1. Decline in funds for investment
If banks are short of liquidity, they will be less willing to lend money to firms and consumers. In particular, banks will be reluctant to lend to business which are taking risky investments. Therefore, firms who wish to borrow money to finance investment may find it very difficult to get a satisfactory loan. As a consequence, the firm will reduce investment and employ fewer workers. If there is a significant fall in investment levels, then this will lead to lower economic growth and higher unemployment. Investment accounts for approx 15-20% of aggregate demand so have a significant impact on economic activity.
For example, after the credit crunch of 2008, many banks in the UK, US and Europe were short of funds (they had lost money lending to subprime mortgages). They needed to improve their balance sheets, therefore loans to business dried up leading to a prolonged period of negative economic growth and rising unemployment. Despite a cut in interest rates to 0.5%, many businesses complained they couldn’t gain access to finance.
2. Negative multiplier effect
Investment tends to be quite cyclical. A fall in investment levels causes lower economic growth, but this lower growth has a knock on effect; with lower demand, firms cut back further on investment levels. With declining investment, some workers are made redundant from less investment, but as there is also lower economic growth, it causes job losses in other sectors like retail – which sees a general decline in demand.
Any banking crisis will have an impact on general economic confidence. News about a banking crisis will tend to make people more risk averse. Consumers will prefer to increase savings and reduce spending. If consumers fear savings are not safe in a bank, they will also switch to cash saving and not keep money in a bank.
At the start of the banking crisis in 2008, we see a sharp fall in consumer confidence, which mirrors the decline in real GDP. As consumer confidence falls, they reduce spending, therefore there is less demand for goods.
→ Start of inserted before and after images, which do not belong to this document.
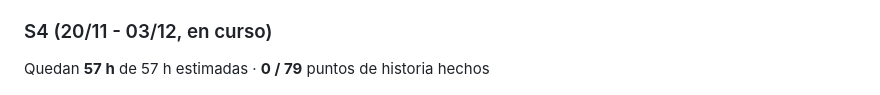
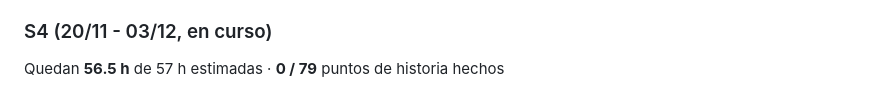
Before and after one commit to UNIZAR-30248-2026-TRAVELWRAP/Gestion, a Markdown page: README.md, the part around one of its changes. Drawn GitHub-style.

```diff
--- a/README.md
+++ b/README.md
@@ -25,7 +25,7 @@ _Actualizado automáticamente el 22/11/2026 17:05._
 
 ### S4 (20/11 - 03/12, en curso)
 
-Quedan **57 h** de 57 h estimadas · **0 / 79** puntos de historia hechos
+Quedan **56.5 h** de 57 h estimadas · **0 / 79** puntos de historia hechos
 
 ![Burndown S4](diagramas/burndown_S4.png)
 ![Burnup S4](diagramas/burnup_S4.png)
```
Also changed, not shown: other parts of README.md (+1 -1 lines), diagramas/burndown_S4.png, 1 other file.
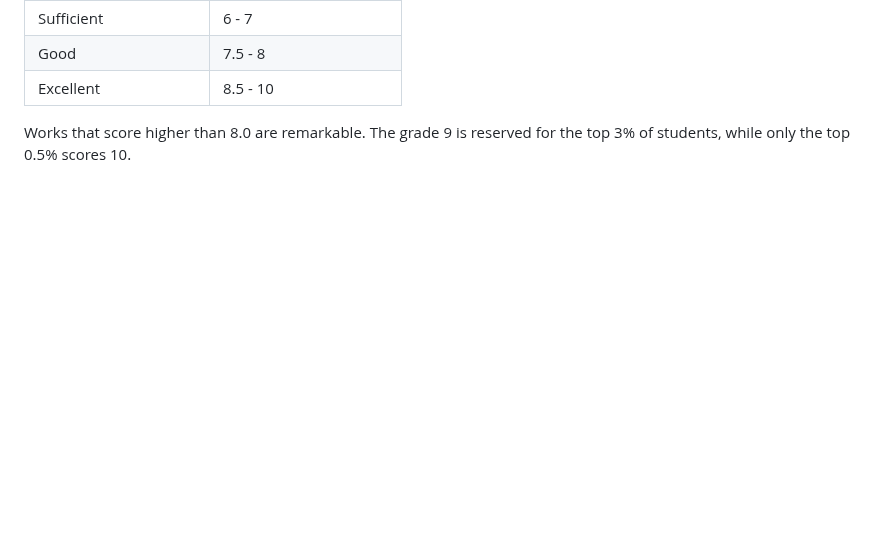
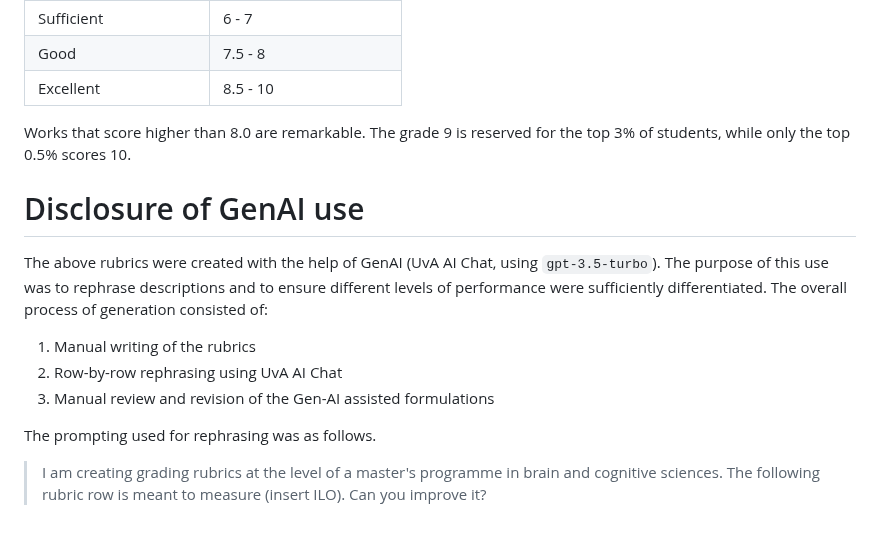
Before and after one commit to braincogsci/mbcs-projects, a Markdown page: Literature Thesis/Grading Rubrics Literature Thesis.md, the part around one of its changes. GitHub-like rendering; blank space fills up the shorter version.

Commit message:
PUSH NOTE : Grading Rubrics Literature Thesis.md

```diff
--- a/Literature Thesis/Grading Rubrics Literature Thesis.md
+++ b/Literature Thesis/Grading Rubrics Literature Thesis.md
@@ -39,3 +39,14 @@ The qualitative descriptors (Poor, Insufficient, Sufficient, etc.) from the rubr
 | Excellent              | 8.5 - 10                |
 
 Works that score higher than 8.0 are remarkable. The grade 9 is reserved for the top 3% of students, while only the top 0.5% scores 10.
+
+# Disclosure of GenAI use
+The above rubrics were created with the help of GenAI (UvA AI Chat, using ``gpt-3.5-turbo``). The purpose of this use was to rephrase descriptions and to ensure different levels of performance were sufficiently differentiated. The overall process of generation consisted of:
+
+1. Manual writing of the rubrics
+2. Row-by-row rephrasing using UvA AI Chat
+3. Manual review and revision of the Gen-AI assisted formulations
+
+The prompting used for rephrasing was as follows.
+
+>I am creating grading rubrics at the level of a master's programme in brain and cognitive sciences. The following rubric row is meant to measure (insert ILO). Can you improve it?
```
Also changed, not shown: other parts of Literature Thesis/Grading Rubrics Literature Thesis.md (+6 -6 lines).
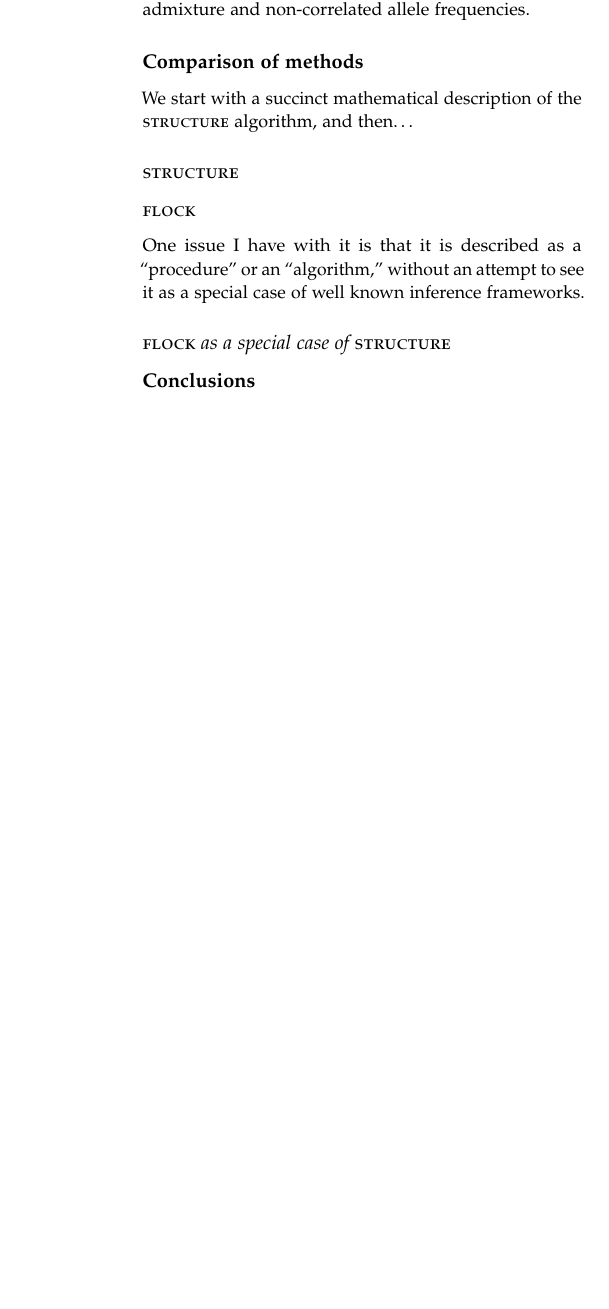
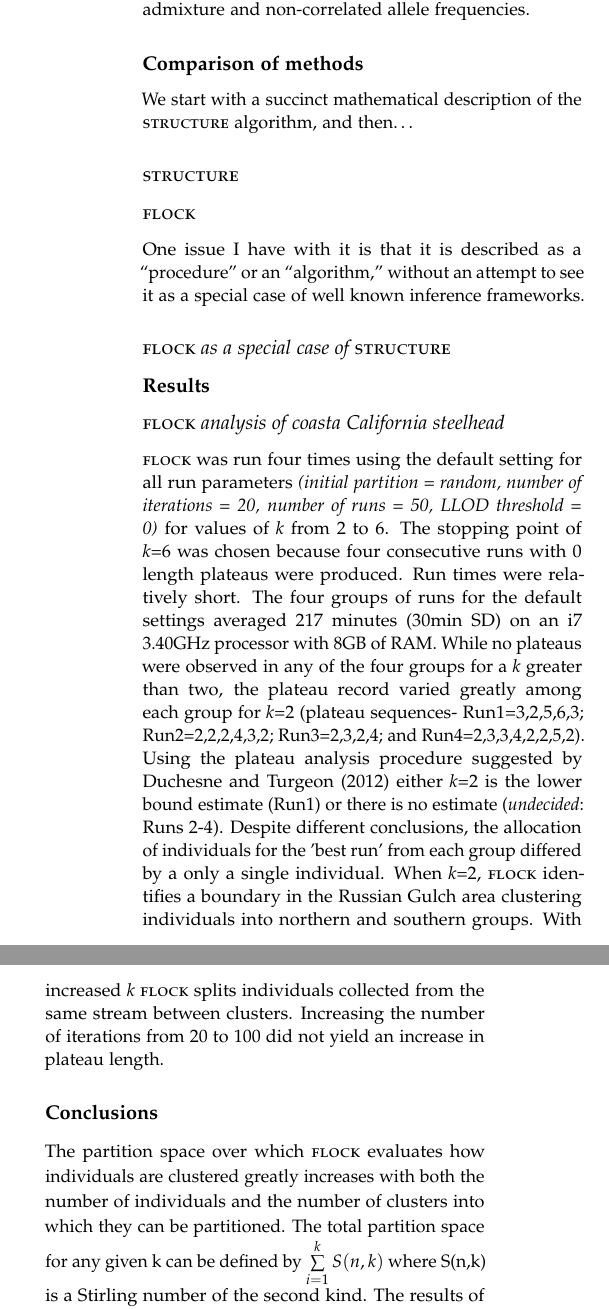
Before and after one commit to eriqande/flock-comment, a LaTeX paper (tex/flock-comment-main.tex, which reads tex/main-body-text.tex): part of one column of page 2 of 2 before the commit and two parts of the columns of page 2 of 2 after it, the two joined at a grey line, cut so that both start at the same text, the shorter picture padded with empty space. Compiled offline with pdfLaTeX; a missing bibliography style is replaced by a similar one.

Commit message:
added some results still working on figures

```diff
--- a/tex/main-body-text.tex
+++ b/tex/main-body-text.tex
@@ -77,4 +77,12 @@ well known inference frameworks.
 
 \subsection*{{\sc flock} as a special case of {\sc structure}}
 
+\section*{Results}
+
+\subsection*{{\sc flock} analysis of coasta California steelhead}
+{\sc flock} was run four times using the default setting for all run parameters \textit{(initial partition = random, number of iterations = 20, number of runs = 50, LLOD threshold = 0)} for values of \textit{k} from 2 to 6. The stopping point of \textit{k}=6 was chosen because four consecutive runs with 0 length plateaus were produced.
+Run times were relatively short. The four groups of runs for the default settings averaged 217 minutes (30min SD) on an i7 3.40GHz processor with 8GB of RAM. While no plateaus were observed in any of the four groups for a \textit{k} greater than two, the plateau record varied greatly among each group for \textit{k}=2 (plateau sequences- Run1=3,2,5,6,3; Run2=2,2,2,4,3,2; Run3=2,3,2,4; and Run4=2,3,3,4,2,2,5,2). Using the plateau analysis procedure suggested by \citet{Duc&Tur2012} either \textit{k}=2 is the lower bound estimate (Run1) or there is no estimate (\textit{undecided}: Runs 2-4). Despite different conclusions, the allocation of individuals for the 'best run' from each group differed by a only a single individual. When \textit{k}=2, {\sc flock} identifies a boundary in the Russian Gulch area clustering individuals into northern and southern groups. With increased \textit{k} {\sc flock} splits individuals collected from the same stream between clusters. Increasing the number of iterations from 20 to 100 did not yield an increase in plateau length.
+
+
 \section*{Conclusions}
+The partition space over which {\sc flock} evaluates how individuals are clustered greatly increases with both the number of individuals and the number of clusters into which they can be partitioned. The total partition space for any given k can be defined by $\sum\limits_{i=1}^k S(n,k)$ where S(n,k) is a Stirling number of the second kind. The results of {\sc flock} depend primarily on the initial partition of individuals. It is not surprising that with 2,596 individuals we could have drastically different plateau sequences with just two clusters.
```
Also changed, not shown: 3 other files.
Because firms are producing less, they respond by laying off workers. Firms may go out of business causing significant unemployment.
Impact of banking crisis causing deepest recession since the 1930s.
The unemployment resulting from the banking crisis was primarily demand deficient unemployment. It is unemployment caused by a decline in investment and consumer spending and the overall fall in aggregate demand.
In the UK, there were some job losses from the financial sector, with banks laying off workers to try and reduce costs. However, most of the unemployment was in other sectors, sectors indirectly affected by the banking crisis.
In the UK recession of 2008-13, unemployment rose less than we might have expected. One reason is that we have seen more flexible labour markets – for example, a growth in under-employment – people on zero hour contracts and working part-time. Unemployment has also fallen post-2012 as the economy has recovered.
Banking crisis of 1929-32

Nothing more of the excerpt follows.